A new book by historian Dr. Lindsey Fitzharris explores the work of pioneering plastic surgeon Harold Gillies, whose groundbreaking work changed the lives of soldiers that had been seriously wounded in trench warfare during the First World War.
Warning: Some of these images show graphic facial injuries and may be considered not safe for work.
Gillies is known as the “grandfather of plastic surgery” and dedicated his life to restoring the hopes of soldiers whose gruesome injuries had made them a monster to the rest of society.
The New Zealand-born surgeon was an early adopter of photography in his work, precisely documenting a patient’s journey from when they first began receiving treatment from Gillies to when they left.
The often gruesome images show the remarkable impact that Gillies had on their lives, and while some of the images are difficult to look at, it’s clear the huge impact the plastic surgery had when these brutalized soldiers were faced with acclimatizing back into society.
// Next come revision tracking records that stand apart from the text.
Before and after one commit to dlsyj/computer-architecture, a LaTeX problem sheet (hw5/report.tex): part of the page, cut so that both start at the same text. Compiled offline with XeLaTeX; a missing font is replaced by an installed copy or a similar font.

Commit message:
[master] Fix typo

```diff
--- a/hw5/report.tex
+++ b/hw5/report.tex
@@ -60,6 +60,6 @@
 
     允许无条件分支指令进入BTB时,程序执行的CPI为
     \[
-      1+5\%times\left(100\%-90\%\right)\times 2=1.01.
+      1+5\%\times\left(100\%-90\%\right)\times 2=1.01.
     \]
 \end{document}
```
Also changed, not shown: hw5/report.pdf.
Fitzharris’s new book entitled The Facemaker underlines how doctors realized that photography was a useful tool for patient documentation.
“The photographer directed the patient into a chair with a headrest and took photos from as many as five different angles. The precision of the posing allowed for exact comparisons at various stages of the reconstructive process. In time, these photographs provided another historical record of the birth of modern plastic surgery,” reads an extract from the book.
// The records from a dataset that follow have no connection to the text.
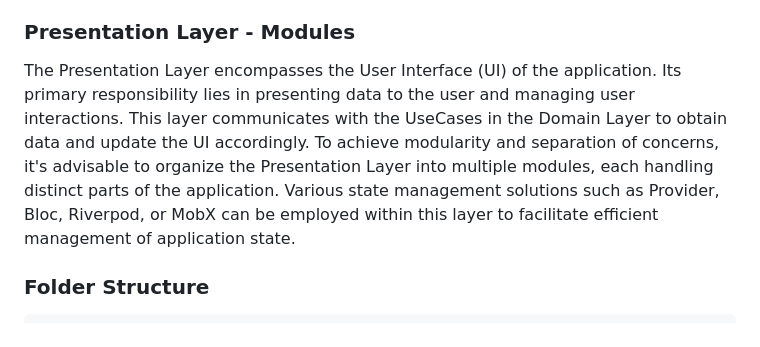
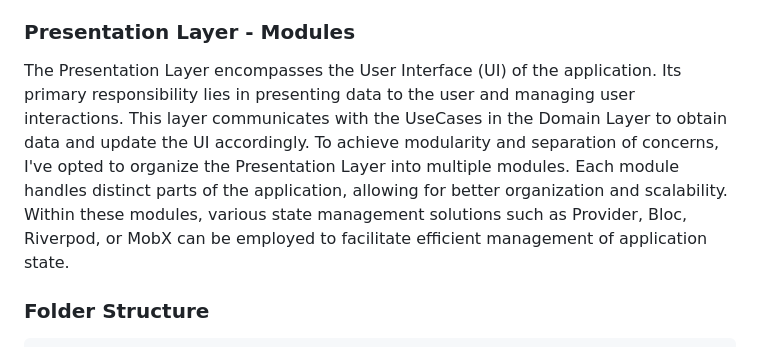
Before and after one commit to GabrielGodoy01/template_flutter_clean_architecture, a Markdown page: README.md, the part around the change. GitHub-like rendering.

Commit message:
modules presentation layer

```diff
--- a/README.md
+++ b/README.md
@@ -37,7 +37,7 @@ The Data Layer serves as the implementation hub for repositories defined in the
 
 ### Presentation Layer - Modules
 
-The Presentation Layer encompasses the User Interface (UI) of the application. Its primary responsibility lies in presenting data to the user and managing user interactions. This layer communicates with the UseCases in the Domain Layer to obtain data and update the UI accordingly. To achieve modularity and separation of concerns, it's advisable to organize the Presentation Layer into multiple modules, each handling distinct parts of the application. Various state management solutions such as Provider, Bloc, Riverpod, or MobX can be employed within this layer to facilitate efficient management of application state.
+The Presentation Layer encompasses the User Interface (UI) of the application. Its primary responsibility lies in presenting data to the user and managing user interactions. This layer communicates with the UseCases in the Domain Layer to obtain data and update the UI accordingly. To achieve modularity and separation of concerns, I've opted to organize the Presentation Layer into multiple modules. Each module handles distinct parts of the application, allowing for better organization and scalability. Within these modules, various state management solutions such as Provider, Bloc, Riverpod, or MobX can be employed to facilitate efficient management of application state.
 
 ### Folder Structure
 
```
“By the late nineteenth century, many doctors believed that the lens of a camera was a powerful tool for achieving objectivity. As a result, the medical community embraced photography as a technology with great potential, especially as photos could be taken with relative ease and at a low cost. Only later would the ethics of such images be challenged.”
A Pioneering Pastic Surgeon
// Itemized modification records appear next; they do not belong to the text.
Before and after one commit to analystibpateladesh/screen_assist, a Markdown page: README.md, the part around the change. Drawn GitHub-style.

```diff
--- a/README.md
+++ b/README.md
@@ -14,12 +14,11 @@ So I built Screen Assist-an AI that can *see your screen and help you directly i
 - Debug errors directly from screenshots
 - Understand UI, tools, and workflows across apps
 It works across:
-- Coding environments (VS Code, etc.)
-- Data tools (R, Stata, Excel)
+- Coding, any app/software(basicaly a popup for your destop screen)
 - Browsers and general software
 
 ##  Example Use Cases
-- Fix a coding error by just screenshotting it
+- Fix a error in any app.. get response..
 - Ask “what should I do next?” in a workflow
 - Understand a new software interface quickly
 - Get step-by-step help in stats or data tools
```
Gillies performed the first skin graft in 1917 on a British sailor named Walter Yeo who had been horribly burned in combat. Using skin from Yeo’s neck and upper chest, Gillies made a mask of skin that he transplanted across Yeo’s face. This helped repair the damage that had been done, hiding his disfiguration and allowing him to close his eyes at night once more. Yeo even returned to active duty and lived a long life after he was discharged back to his hometown of Plymouth.
At London’s King George Military Hospital they used the same technique on a great number of patients who had suffered ghastly injuries because of the Great War. The medical team did their best to hide the soldier’s hideous injuries by creating facial masks. The masks would have given the soldiers hopes that their life could go on, even after going through hell.
The war, which lasted from 1914 to 1918, spurred great advances in this area and paved the way for modern-day plastic surgery.
The Facemaker is available now from Allen Lane.
Image credits: Photos courtesy of The Facemaker and Creative Commons.